“You should get a deer too,” Virgil said as he was hitting a taxidermied deer head with his drumsticks.
We had outfitted the deer to be our bass player. We called him Buck, since he was one. Pretty nice deer mount. In fact, my wife and I had written that particular head mount into the closing documents when we had bought the house. “We will only buy this house if Buck comes with it!” we screamed at our real estate agent. The sellers were more than happy to let us have the deer head. They had no use for it but they didn't want to see it thrown away. I come from the woods of Northern Wisconsin, where every house has a wall of death featuring as many trophy deer heads as the head of the household has had the skill and luck of amassing. To this end, my mom's wall of death is staggering. During deer season, people bungie-cord deer carcasses to their trucks and drive slowly through town, hoping someone strikes up a conversation about the deer's antlers. It's the biggest week of the year. I'm just trying to underscore this is all a really big deal where I come from. The deer mount in my basement serves as a nice reminder about where I came from. And there Virgil was, hitting the antlers with drumsticks, a scene weird enough to warrant filming.
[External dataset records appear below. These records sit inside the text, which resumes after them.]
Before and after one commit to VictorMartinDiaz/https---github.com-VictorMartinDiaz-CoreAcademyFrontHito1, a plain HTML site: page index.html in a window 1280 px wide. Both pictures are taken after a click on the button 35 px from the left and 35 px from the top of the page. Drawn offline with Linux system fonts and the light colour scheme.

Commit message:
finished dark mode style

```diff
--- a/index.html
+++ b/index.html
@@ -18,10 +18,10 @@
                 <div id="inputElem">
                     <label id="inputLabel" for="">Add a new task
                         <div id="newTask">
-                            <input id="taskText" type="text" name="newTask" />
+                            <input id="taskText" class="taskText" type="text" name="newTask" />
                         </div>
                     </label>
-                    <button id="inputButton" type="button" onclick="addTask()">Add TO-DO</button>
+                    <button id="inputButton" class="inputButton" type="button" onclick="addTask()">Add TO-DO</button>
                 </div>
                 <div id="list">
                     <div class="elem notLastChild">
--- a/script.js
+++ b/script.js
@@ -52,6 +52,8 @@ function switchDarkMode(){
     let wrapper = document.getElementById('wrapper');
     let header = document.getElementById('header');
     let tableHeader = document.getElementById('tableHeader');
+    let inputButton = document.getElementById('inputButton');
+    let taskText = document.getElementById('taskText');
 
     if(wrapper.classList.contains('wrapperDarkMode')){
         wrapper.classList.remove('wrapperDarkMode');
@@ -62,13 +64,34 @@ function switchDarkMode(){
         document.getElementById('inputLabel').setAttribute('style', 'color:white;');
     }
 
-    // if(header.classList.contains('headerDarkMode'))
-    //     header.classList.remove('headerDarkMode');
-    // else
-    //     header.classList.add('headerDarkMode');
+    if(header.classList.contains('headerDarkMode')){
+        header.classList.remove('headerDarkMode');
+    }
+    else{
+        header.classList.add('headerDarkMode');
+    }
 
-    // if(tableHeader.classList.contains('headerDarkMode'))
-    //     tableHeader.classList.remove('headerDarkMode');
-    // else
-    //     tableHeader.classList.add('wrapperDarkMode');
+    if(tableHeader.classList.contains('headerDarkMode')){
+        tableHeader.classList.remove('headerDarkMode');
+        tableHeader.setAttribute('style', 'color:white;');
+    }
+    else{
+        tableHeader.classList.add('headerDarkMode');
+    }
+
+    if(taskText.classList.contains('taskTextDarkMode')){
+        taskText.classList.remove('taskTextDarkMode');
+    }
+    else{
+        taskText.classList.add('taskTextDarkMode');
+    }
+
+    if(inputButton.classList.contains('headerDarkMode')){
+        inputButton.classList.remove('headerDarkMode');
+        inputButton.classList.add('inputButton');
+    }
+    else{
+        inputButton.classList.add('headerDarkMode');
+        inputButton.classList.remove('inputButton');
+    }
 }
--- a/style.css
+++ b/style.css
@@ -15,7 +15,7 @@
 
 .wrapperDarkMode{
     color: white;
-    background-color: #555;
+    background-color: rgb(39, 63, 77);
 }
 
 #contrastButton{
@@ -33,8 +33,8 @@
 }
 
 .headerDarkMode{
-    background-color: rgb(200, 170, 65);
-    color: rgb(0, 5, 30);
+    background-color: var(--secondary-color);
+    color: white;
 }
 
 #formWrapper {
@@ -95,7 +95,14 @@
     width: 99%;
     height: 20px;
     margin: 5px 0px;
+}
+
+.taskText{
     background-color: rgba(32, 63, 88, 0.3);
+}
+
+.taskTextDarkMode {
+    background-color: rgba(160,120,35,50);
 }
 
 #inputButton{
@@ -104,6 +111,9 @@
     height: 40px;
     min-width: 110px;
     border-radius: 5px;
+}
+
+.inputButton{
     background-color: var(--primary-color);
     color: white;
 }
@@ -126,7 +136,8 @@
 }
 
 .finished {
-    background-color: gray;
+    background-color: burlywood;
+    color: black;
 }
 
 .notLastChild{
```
“You should get a real live deer and put it in a wrestling onesie,” Virgil said. “You gotta blow people’s minds!”
Elliot and I are travelling the countryside with our bass playing deer and our, presumably, drumming crocodile. We take over and play every juke joint, truck stop, and Chuck E. Cheese, blowing mark’s minds all over the great U S of A! Maybe we could train one of these beasts to drive our GMC Vandura or cook us gumbo? We're rock stars so of course we'd party with these animals and forget that they are, in fact, animals. Maybe we'd superglue wigs onto their heads. Maybe we'd let them stretch their little scaly and furry legs at some abandoned truck stop somewhere in the midwest. Maybe we'd just let them run wild while we pass out after a show and too many burritos. I mean, what’s the worst thing that could happen to us? Besides dying, of course.
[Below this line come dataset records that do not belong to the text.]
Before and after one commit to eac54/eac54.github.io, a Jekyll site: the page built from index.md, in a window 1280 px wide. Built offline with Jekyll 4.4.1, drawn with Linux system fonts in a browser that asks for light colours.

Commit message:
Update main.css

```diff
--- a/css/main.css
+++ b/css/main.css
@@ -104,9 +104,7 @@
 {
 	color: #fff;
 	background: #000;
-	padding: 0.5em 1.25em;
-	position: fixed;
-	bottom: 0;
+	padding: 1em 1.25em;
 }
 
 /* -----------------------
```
Midway through the shoot, Virgil turns to us and asks us if we like Led Zeppelin.
“Yeah, Led Zeppelin is awesome. Do you like Led Zeppelin?”
Virgil says: “Yeah," and then after a beat "we should listen to Led Zeppelin.”
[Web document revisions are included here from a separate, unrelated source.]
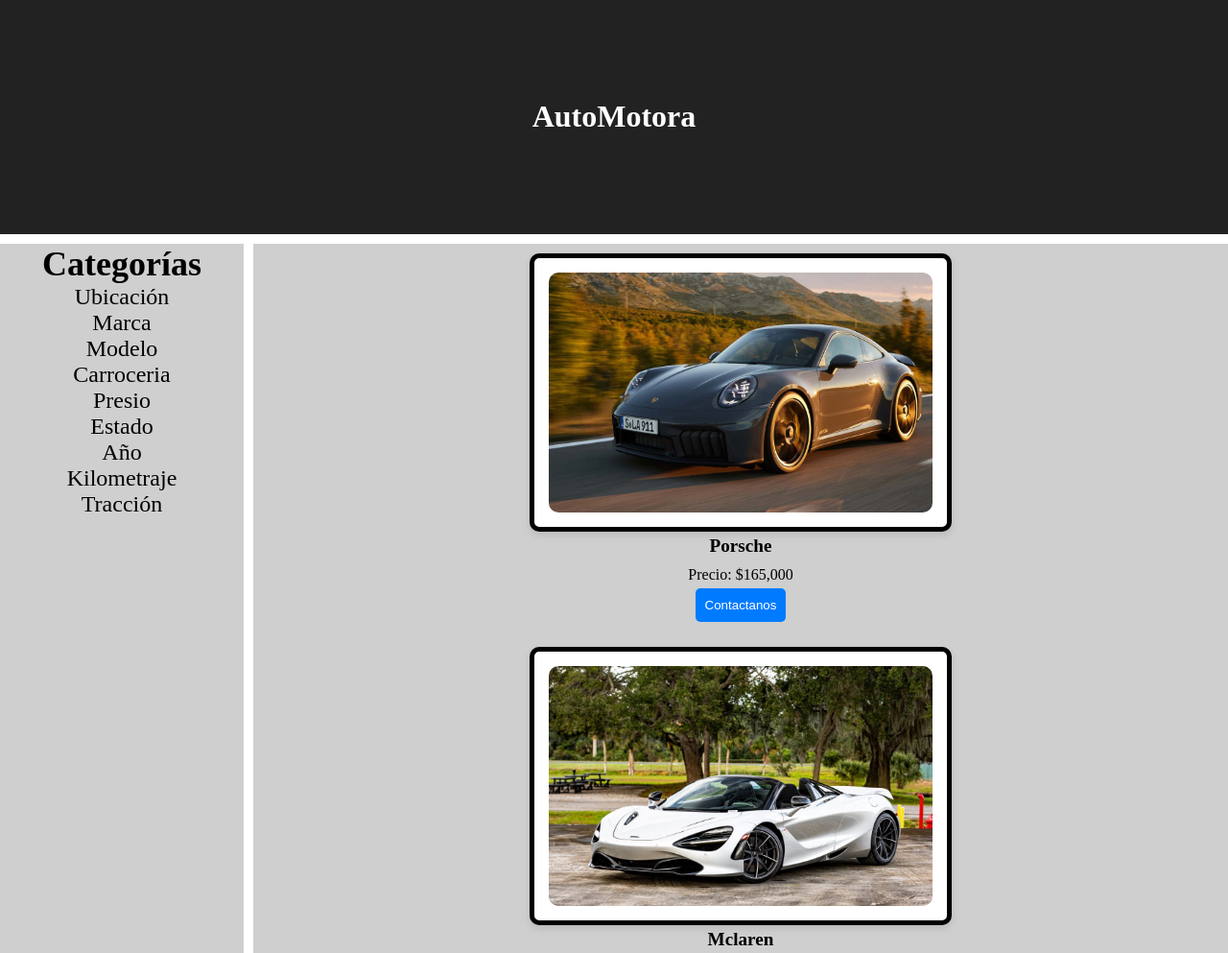
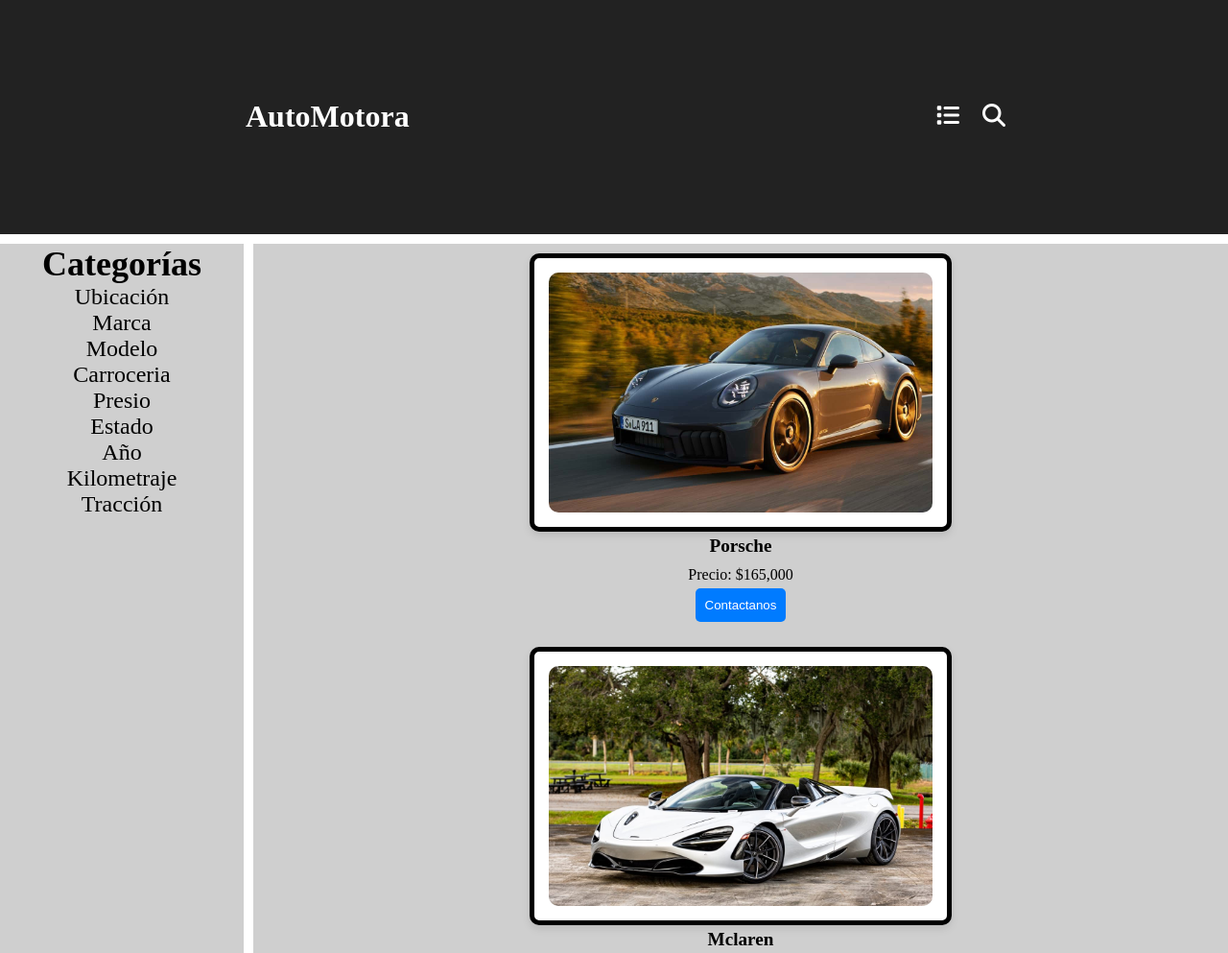
Before and after one commit to franbarbera/Autos, a plain HTML site: page indes.html in a window 1280 px wide. Shown: the top 993 px of the page at 96% size. Drawn offline with Linux system fonts and the light colour scheme.

Commit message:
agregue iconos en header

```diff
--- a/assets/style.css
+++ b/assets/style.css
@@ -8,7 +8,18 @@
   color: white;
   display: flex;
   align-items: center;
-  justify-content: center;
+  justify-content: space-between;
+}
+.principal h1{
+  margin-left: 20%;
+}
+.icons{
+  display: flex;
+  margin-right: 20%;
+  font-size: x-large;
+}
+.icon-2{
+  margin-left: 50%;
 }
 .asidebar {
   grid-area: asidebar;
--- a/indes.html
+++ b/indes.html
@@ -1,14 +1,28 @@
 <!DOCTYPE html>
 <html lang="en">
   <head>
+    <script
+      src="https://kit.fontawesome.com/53ba0ac2c3.js"
+      crossorigin="anonymous"
+    ></script>
     <link rel="stylesheet" href="./assets/style.css" />
     <meta charset="UTF-8" />
     <meta name="viewport" content="width=device-width, initial-scale=1.0" />
-    <title>Document</title>
+    <title>Autos</title>
   </head>
   <body>
     <div class="grid-conteiner">
-      <header class="principal"><h1>AutoMotora</h1></header>
+      <header class="principal">
+        <h1>AutoMotora</h1>
+        <div class="icons">
+          <div class="icon">
+            <i class="fa-solid fa-list"></i>
+          </div>
+          <div class="icon-2">
+            <i class="fa-solid fa-magnifying-glass"></i>
+          </div>
+        </div>
+      </header>
       <aside class="asidebar">
         <h2><strong>Categorías</strong></h2>
         <a href="#">Ubicación</a>
```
“Right now?” I ask.
“Yeah, put on some Led Zeppelin,” Virgil pointed a drumstick at Elliot. Elliot was right in the middle of queuing up Kayfabe again. Elliot turned and stared at Virgil through his wraparound geriatric blublockers. There was a pause as Elliot, Sorg, and I all looked at each other--thinking the same thing. Who was going to break the news?
“Well, Virgil, we’re shooting a music video for MaxXouT right now,” Sorg says. “And we need to have the video line up with the music that’s playing, so we can’t really play along to Led Zeppelin right now. We have to play along to their song Kayfabe.”
Virgil shrugged, nodded and returned to the slapping the drums with his sticks. I hoped his next move would be to play the John Bonham solo in Bonzo’s Montreaux note-for-note, every ratamacue, every paradiddle, every roll and fill, with Elliot, Sorg, and I watching him awestruck. That would’ve been awesome. We would’ve toured the world, and ended every show with an hour long drum solo, cymbals on fire, Virgil spinning upside down in his drum throne, actual chasms opening up in the core of the earth as our rock couldn't be contained! It would've been so fitting, full circle! One of the 2 books of sheet music I used to teach myself to play guitar was Led Zeppelin's brown bomber. I listened to that album for an entire summer, learned each song note-for-note, listened to it so many times I can't listen to any of those songs ever again. But, I'd even play Living Love Maid if Virgil could pound the skins like that drunken English countryman, Bonzo, the Beast.
Instead, Virgil stuck the action figure of himself into the hi-hat, like the hi-hat was a giant mouth. He hit the peddle to make it look like the hi-hat was eating up the plastic version of himself and made screaming noises. We all laughed.